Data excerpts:

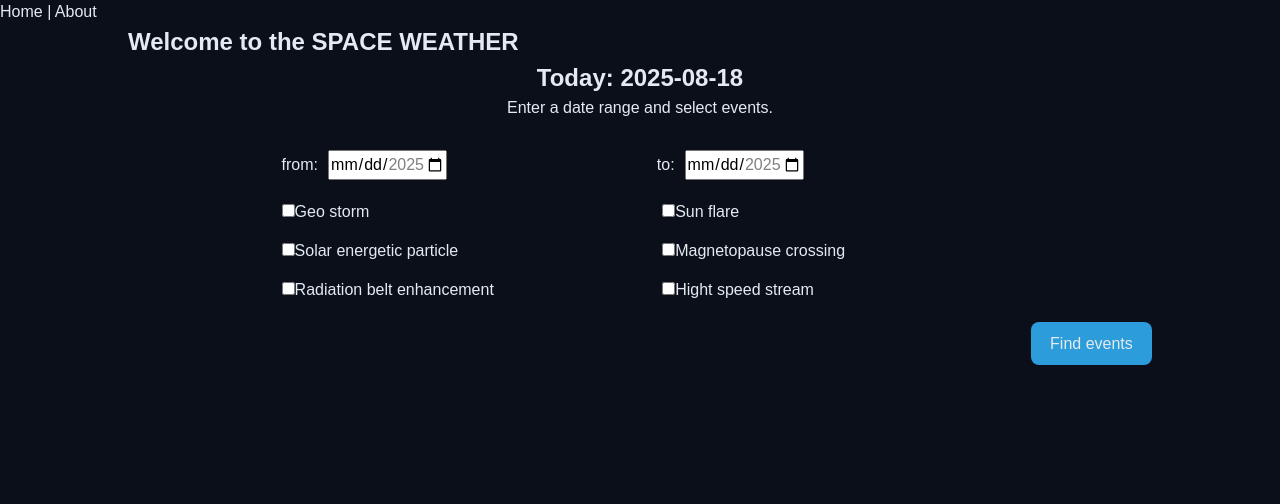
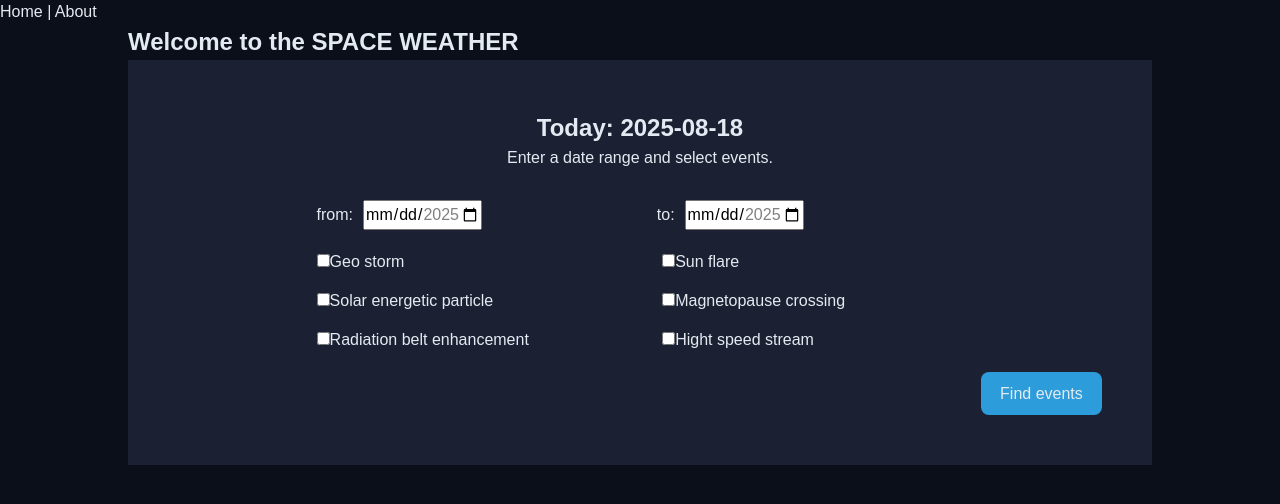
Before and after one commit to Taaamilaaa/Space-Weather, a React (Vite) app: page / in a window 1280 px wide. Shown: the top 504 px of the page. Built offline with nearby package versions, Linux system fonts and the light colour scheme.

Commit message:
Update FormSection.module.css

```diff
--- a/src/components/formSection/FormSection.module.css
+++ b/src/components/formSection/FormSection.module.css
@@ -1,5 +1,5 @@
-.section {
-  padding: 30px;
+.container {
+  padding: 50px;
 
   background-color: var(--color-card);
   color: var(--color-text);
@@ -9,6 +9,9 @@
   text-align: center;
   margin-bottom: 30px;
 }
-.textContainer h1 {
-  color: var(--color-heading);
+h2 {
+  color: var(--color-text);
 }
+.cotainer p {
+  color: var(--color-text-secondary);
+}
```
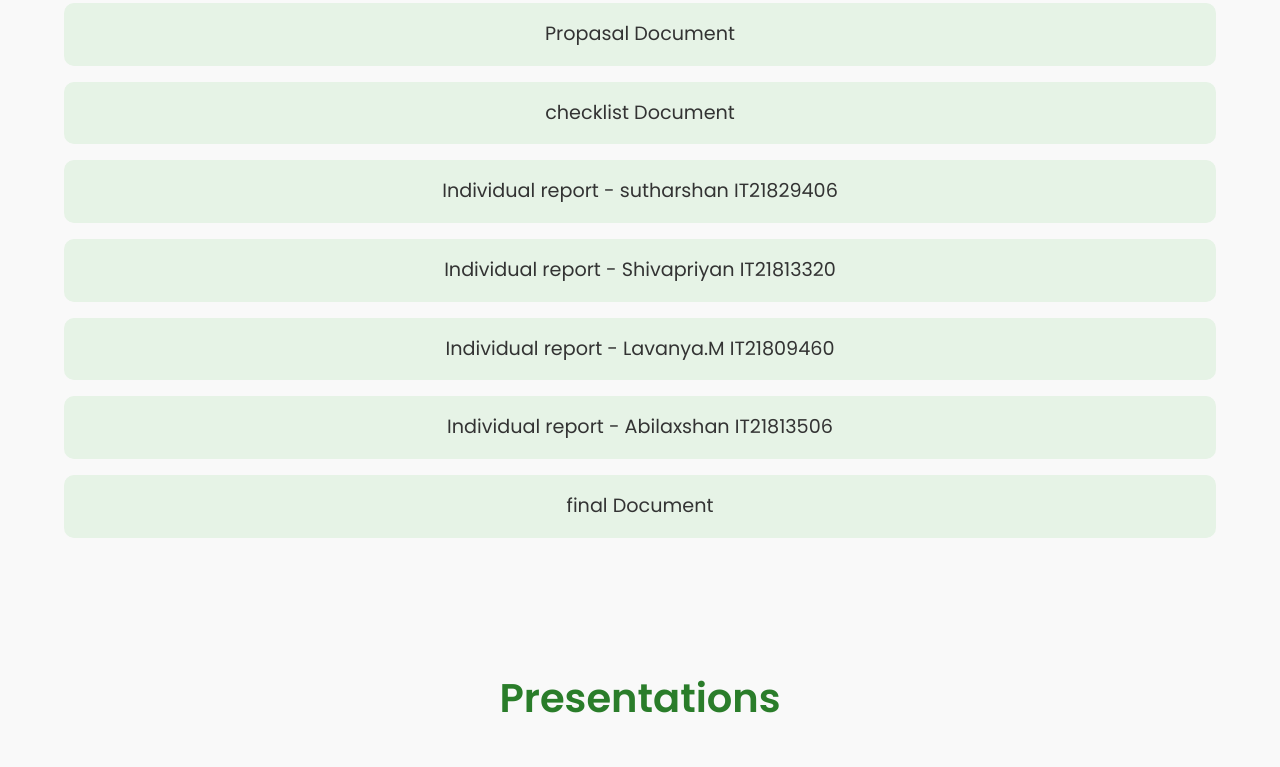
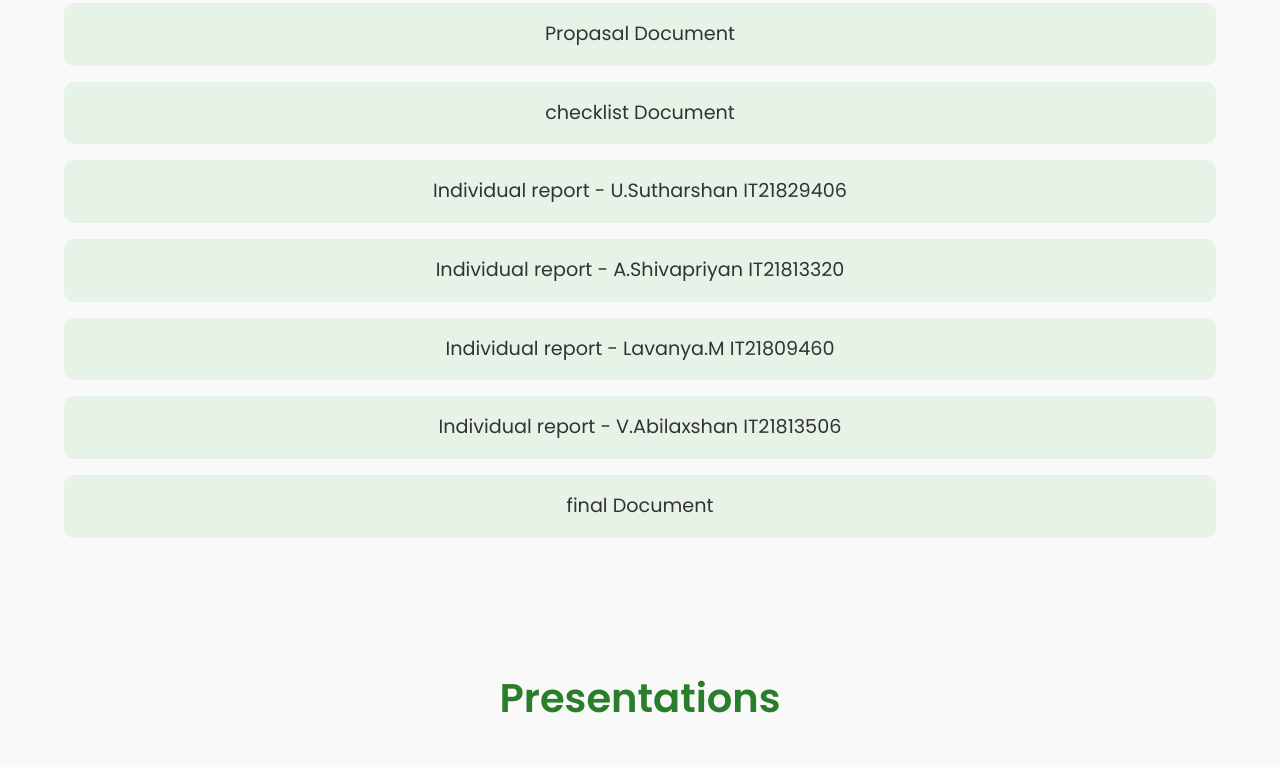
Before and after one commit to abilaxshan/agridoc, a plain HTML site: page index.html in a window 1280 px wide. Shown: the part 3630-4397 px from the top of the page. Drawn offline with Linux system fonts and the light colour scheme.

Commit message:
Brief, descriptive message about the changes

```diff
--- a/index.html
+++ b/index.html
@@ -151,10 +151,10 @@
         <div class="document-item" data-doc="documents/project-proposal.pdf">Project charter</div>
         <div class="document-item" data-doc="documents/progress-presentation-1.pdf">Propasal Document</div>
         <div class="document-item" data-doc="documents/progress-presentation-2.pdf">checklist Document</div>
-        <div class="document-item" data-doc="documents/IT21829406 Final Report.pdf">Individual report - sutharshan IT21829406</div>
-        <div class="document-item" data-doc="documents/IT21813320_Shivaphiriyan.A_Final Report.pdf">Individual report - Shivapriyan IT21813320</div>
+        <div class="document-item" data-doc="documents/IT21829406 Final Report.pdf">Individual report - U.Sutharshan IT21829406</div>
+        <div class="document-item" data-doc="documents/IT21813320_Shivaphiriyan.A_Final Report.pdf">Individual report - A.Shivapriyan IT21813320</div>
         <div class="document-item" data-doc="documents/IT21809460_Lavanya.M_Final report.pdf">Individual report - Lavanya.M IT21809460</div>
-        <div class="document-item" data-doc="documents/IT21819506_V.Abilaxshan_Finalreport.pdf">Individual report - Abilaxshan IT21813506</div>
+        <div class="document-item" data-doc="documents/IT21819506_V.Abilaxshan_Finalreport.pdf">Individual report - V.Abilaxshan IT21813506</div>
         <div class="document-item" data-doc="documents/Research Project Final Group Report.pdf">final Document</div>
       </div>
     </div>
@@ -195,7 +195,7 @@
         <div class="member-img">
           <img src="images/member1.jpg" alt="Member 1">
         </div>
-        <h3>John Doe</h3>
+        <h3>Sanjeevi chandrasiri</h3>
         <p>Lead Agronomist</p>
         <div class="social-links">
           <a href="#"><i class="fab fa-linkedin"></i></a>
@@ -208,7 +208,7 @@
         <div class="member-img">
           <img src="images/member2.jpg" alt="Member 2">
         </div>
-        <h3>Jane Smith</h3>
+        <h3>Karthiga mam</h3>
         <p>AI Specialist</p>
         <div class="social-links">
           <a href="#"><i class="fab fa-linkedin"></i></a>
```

### Directions:
Only the lines of the data holding the string "color" are wanted; copy each of them.

### Answer for this exercise:
   background-color: var(--color-card);
   color: var(--color-text);
-  color: var(--color-heading);
+  color: var(--color-text);
+  color: var(--color-text-secondary);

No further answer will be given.